(Listed entries Opens)

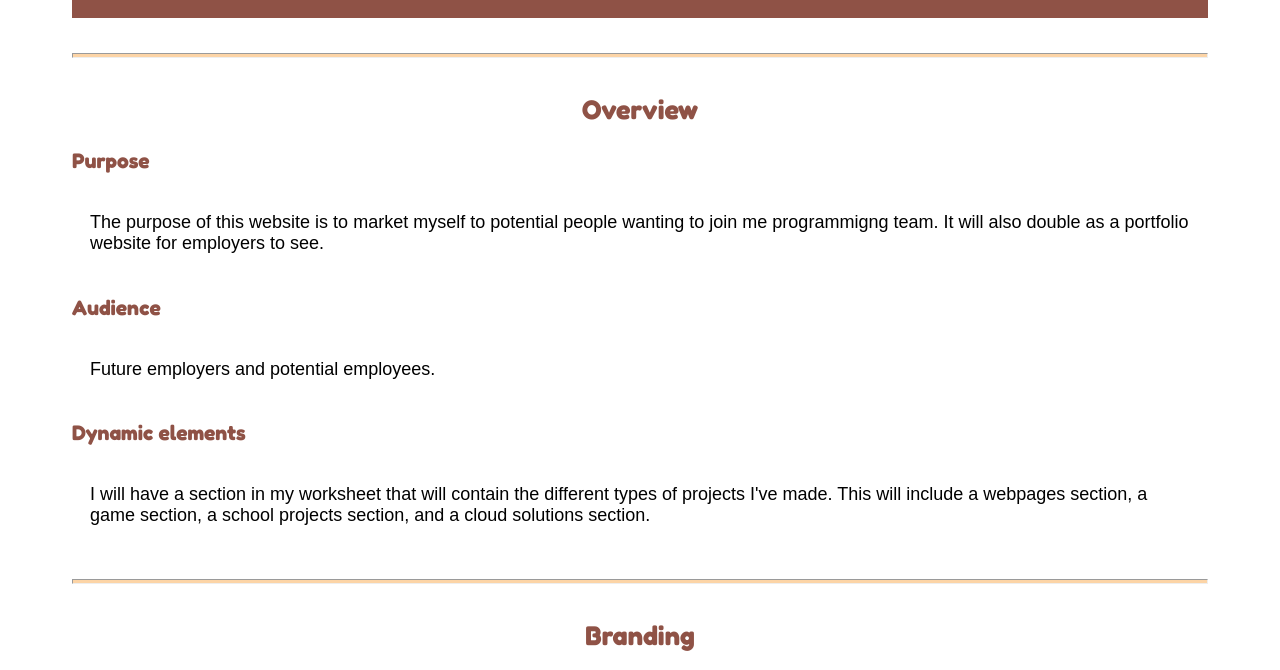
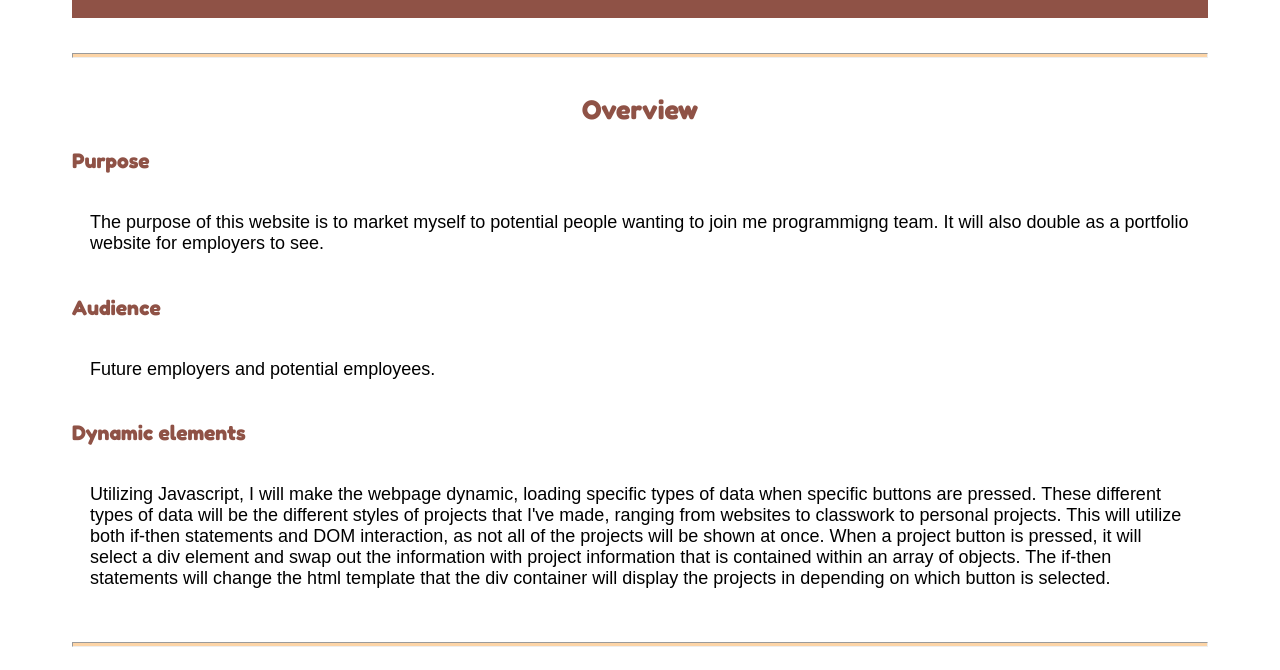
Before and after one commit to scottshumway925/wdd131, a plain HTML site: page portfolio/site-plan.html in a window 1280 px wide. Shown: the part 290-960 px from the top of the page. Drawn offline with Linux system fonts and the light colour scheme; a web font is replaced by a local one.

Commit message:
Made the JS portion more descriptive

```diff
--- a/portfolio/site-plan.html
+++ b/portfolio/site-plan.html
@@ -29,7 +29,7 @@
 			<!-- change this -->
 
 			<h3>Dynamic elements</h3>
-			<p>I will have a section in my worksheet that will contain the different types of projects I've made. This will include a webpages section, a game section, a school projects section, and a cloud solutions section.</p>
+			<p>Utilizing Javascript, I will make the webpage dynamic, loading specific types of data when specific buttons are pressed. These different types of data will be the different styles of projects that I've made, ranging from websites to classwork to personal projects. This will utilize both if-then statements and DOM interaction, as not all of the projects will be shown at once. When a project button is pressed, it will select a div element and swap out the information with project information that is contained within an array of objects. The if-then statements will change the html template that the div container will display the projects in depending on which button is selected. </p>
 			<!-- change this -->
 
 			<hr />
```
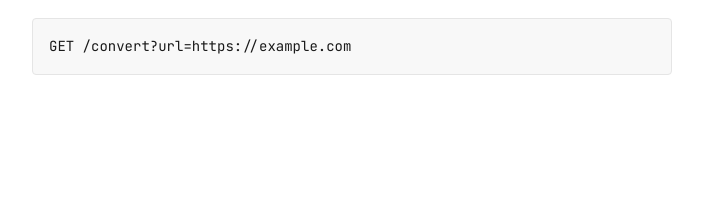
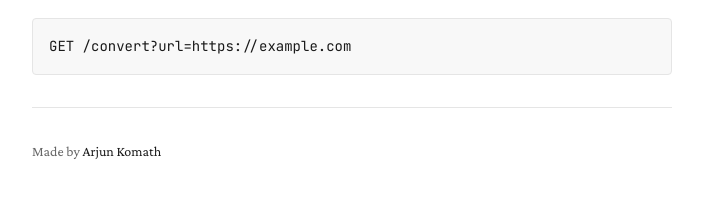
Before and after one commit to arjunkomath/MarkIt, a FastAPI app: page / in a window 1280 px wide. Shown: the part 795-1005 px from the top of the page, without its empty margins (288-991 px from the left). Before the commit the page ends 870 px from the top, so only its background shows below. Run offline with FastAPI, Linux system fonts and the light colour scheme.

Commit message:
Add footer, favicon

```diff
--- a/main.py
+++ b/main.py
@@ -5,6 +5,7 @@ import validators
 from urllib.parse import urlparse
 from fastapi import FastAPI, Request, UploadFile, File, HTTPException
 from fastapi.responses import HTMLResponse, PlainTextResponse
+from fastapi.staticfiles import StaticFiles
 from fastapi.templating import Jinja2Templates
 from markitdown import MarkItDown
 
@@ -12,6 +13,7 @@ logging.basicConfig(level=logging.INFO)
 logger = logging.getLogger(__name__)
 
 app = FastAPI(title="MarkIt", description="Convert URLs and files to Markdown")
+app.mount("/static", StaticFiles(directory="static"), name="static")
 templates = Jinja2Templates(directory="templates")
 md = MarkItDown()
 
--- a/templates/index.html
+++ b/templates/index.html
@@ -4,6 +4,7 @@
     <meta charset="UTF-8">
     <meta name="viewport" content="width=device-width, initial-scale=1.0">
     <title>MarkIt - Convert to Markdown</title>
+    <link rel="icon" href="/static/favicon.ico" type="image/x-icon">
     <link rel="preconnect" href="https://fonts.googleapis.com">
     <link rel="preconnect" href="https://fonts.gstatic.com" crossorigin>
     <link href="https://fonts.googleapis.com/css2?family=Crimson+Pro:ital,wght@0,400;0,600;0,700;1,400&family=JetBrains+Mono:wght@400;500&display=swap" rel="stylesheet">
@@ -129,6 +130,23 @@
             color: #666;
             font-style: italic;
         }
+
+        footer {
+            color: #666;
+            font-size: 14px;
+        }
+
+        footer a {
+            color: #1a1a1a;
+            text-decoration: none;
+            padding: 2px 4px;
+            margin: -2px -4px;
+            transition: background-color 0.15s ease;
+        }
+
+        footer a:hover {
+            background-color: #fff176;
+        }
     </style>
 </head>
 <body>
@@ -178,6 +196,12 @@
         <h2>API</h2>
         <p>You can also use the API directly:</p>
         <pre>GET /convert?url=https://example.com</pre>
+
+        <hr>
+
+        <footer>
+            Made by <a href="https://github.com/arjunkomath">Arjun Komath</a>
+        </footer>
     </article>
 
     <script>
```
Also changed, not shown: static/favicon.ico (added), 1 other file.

(Listed entries Closes)

#### Work instructions
Make an exact copy of the records, pictures excluded.

#### Exercise result
Before and after one commit to scottshumway925/wdd131, a plain HTML site: page portfolio/site-plan.html in a window 1280 px wide. Shown: the part 290-960 px from the top of the page. Drawn offline with Linux system fonts and the light colour scheme; a web font is replaced by a local one.

Commit message:
Made the JS portion more descriptive

```diff
--- a/portfolio/site-plan.html
+++ b/portfolio/site-plan.html
@@ -29,7 +29,7 @@
 			<!-- change this -->
 
 			<h3>Dynamic elements</h3>
-			<p>I will have a section in my worksheet that will contain the different types of projects I've made. This will include a webpages section, a game section, a school projects section, and a cloud solutions section.</p>
+			<p>Utilizing Javascript, I will make the webpage dynamic, loading specific types of data when specific buttons are pressed. These different types of data will be the different styles of projects that I've made, ranging from websites to classwork to personal projects. This will utilize both if-then statements and DOM interaction, as not all of the projects will be shown at once. When a project button is pressed, it will select a div element and swap out the information with project information that is contained within an array of objects. The if-then statements will change the html template that the div container will display the projects in depending on which button is selected. </p>
 			<!-- change this -->
 
 			<hr />
```
Before and after one commit to arjunkomath/MarkIt, a FastAPI app: page / in a window 1280 px wide. Shown: the part 795-1005 px from the top of the page, without its empty margins (288-991 px from the left). Before the commit the page ends 870 px from the top, so only its background shows below. Run offline with FastAPI, Linux system fonts and the light colour scheme.

Commit message:
Add footer, favicon

```diff
--- a/main.py
+++ b/main.py
@@ -5,6 +5,7 @@ import validators
 from urllib.parse import urlparse
 from fastapi import FastAPI, Request, UploadFile, File, HTTPException
 from fastapi.responses import HTMLResponse, PlainTextResponse
+from fastapi.staticfiles import StaticFiles
 from fastapi.templating import Jinja2Templates
 from markitdown import MarkItDown
 
@@ -12,6 +13,7 @@ logging.basicConfig(level=logging.INFO)
 logger = logging.getLogger(__name__)
 
 app = FastAPI(title="MarkIt", description="Convert URLs and files to Markdown")
+app.mount("/static", StaticFiles(directory="static"), name="static")
 templates = Jinja2Templates(directory="templates")
 md = MarkItDown()
 
--- a/templates/index.html
+++ b/templates/index.html
@@ -4,6 +4,7 @@
     <meta charset="UTF-8">
     <meta name="viewport" content="width=device-width, initial-scale=1.0">
     <title>MarkIt - Convert to Markdown</title>
+    <link rel="icon" href="/static/favicon.ico" type="image/x-icon">
     <link rel="preconnect" href="https://fonts.googleapis.com">
     <link rel="preconnect" href="https://fonts.gstatic.com" crossorigin>
     <link href="https://fonts.googleapis.com/css2?family=Crimson+Pro:ital,wght@0,400;0,600;0,700;1,400&family=JetBrains+Mono:wght@400;500&display=swap" rel="stylesheet">
@@ -129,6 +130,23 @@
             color: #666;
             font-style: italic;
         }
+
+        footer {
+            color: #666;
+            font-size: 14px;
+        }
+
+        footer a {
+            color: #1a1a1a;
+            text-decoration: none;
+            padding: 2px 4px;
+            margin: -2px -4px;
+            transition: background-color 0.15s ease;
+        }
+
+        footer a:hover {
+            background-color: #fff176;
+        }
     </style>
 </head>
 <body>
@@ -178,6 +196,12 @@
         <h2>API</h2>
         <p>You can also use the API directly:</p>
         <pre>GET /convert?url=https://example.com</pre>
+
+        <hr>
+
+        <footer>
+            Made by <a href="https://github.com/arjunkomath">Arjun Komath</a>
+        </footer>
     </article>
 
     <script>
```
Also changed, not shown: static/favicon.ico (added), 1 other file.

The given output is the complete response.